So I’ve been researching gun oils lately.
It started with gunsmith Grant Cunningham has advice on gun oils and lubricants. One of his recommendations is Dexron-type automatic transmission fluid, available for a few dollars at auto parts stores. His favorite is something that isn’t considered a gun lube at all – Lubriplate “SFL” NLGI #0 grease, which is used in the food service industry for machines that come into contact with food. I did notice he claimed poor corrosion resistance for WD-40, which did well in the some of the tests I found.
And here are those tests.
Brownell’s – Birchwood Casey Sheath, Boeshield T-9, Break-Free LP, Break-Free Weapon Wipes, Brownells Cosmoline, Brownells Rust Preventive No. 2, Hoppe’s Lubricating Oil, Rig Universal Grease, Tetra Gun Lubricant, Valvoline 5W-30, and WD-40.
6mmBR.com – FP10, Corrosion-X, Eezox, BreakFree CLP, Strike-Hold, Rem-Oil, Slip2000, Mobil-1 15W50
The Gun Zone – Kleen Bore TW25-B, Break Free CLP, Break Free LP, Shooter’s Choice Rust Prevent, Birchwood-Casey Sheath, Remington RemOil, Eezox, WD-40, Kano Kroil, 3-in-One Household Oil, Sandaro Industries’ Bore Cote, Miltec-1, Sandaro Industries’ Arms Cote
Those tests are pretty harsh. They use raw, untreated steel (or nails in The Gun Zone test) exposed to water and even saltwater. Some highlights:

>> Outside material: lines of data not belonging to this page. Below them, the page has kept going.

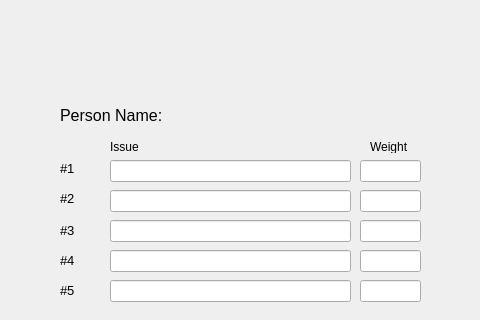
Old version of the form ui/System5IssueUI.ui in the repository sourcery-ai-experiments/jaar; both pictures show x 0 to 480 and y 0 to 320 of the 821 by 625 pixel window.
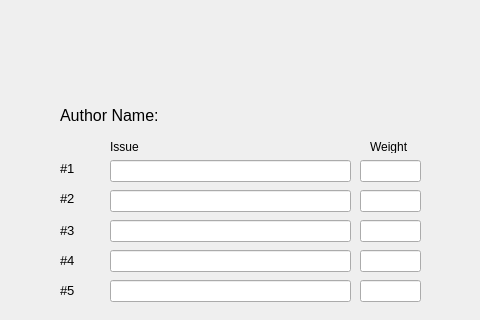
New version of the form.

Commit message: #13 replace "person" with "author" cleanup

What changed in the file:
```diff
--- a/ui/System5IssueUI.ui
+++ b/ui/System5IssueUI.ui
@@ -551,7 +551,7 @@
     </font>
    </property>
    <property name="text">
-    <string>Person Name:</string>
+    <string>Author Name:</string>
    </property>
   </widget>
   <widget class="QLineEdit" name="issue_10">
```
The commit also changes 49 other files.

Boeshield T-9 – Based on Brownell’s test I’d be inclined to use Boeshield T-9 in a saltwater environment.
Hoppe’s Lubricating Oil – Very poor rust inhibitor in the Brownell’s and Gun Zone tests.
WD40 – WD40 did well as a rust preventer, but it’s not a very good or long-lasting lubricant. Also, as WD-40 dries it leaves behind a residue, so if you use it wipe off any excess and don’t spray it inside the gun where a buildup could cause problems. That means you’ll need another product besides WD40 to use internally, in addition to a cleaning agent like Hoppes #9 solvent. It is a good thing to know if your gun gets soaked and you want something to displace the water (the WD stands for water displacement) and protect it from rust until you get home and clean it.
Breakfree CLP – Me, I use Breakfree CLP nine times out of 10. It’s a cleaner, lubricant and preservative (hence CLP) so I use it for everything: cleaning and protecting the bore, lubricating and protecting internal parts, and wiping down the outside of the gun. It’s available everywhere guns are sold, comes in several spraycan sizes or a bottle small enough to fit in my range bag, and the price is reasonable. Breakfree CLP contains Teflon particles for lubrication. According to the instructions you should shake the container before use to suspend the Teflon. CLP did very well in the tests for rust protection (though not as well in Brownell’s test, for some reason), so I don’t see any reason to buy anything else for routine use.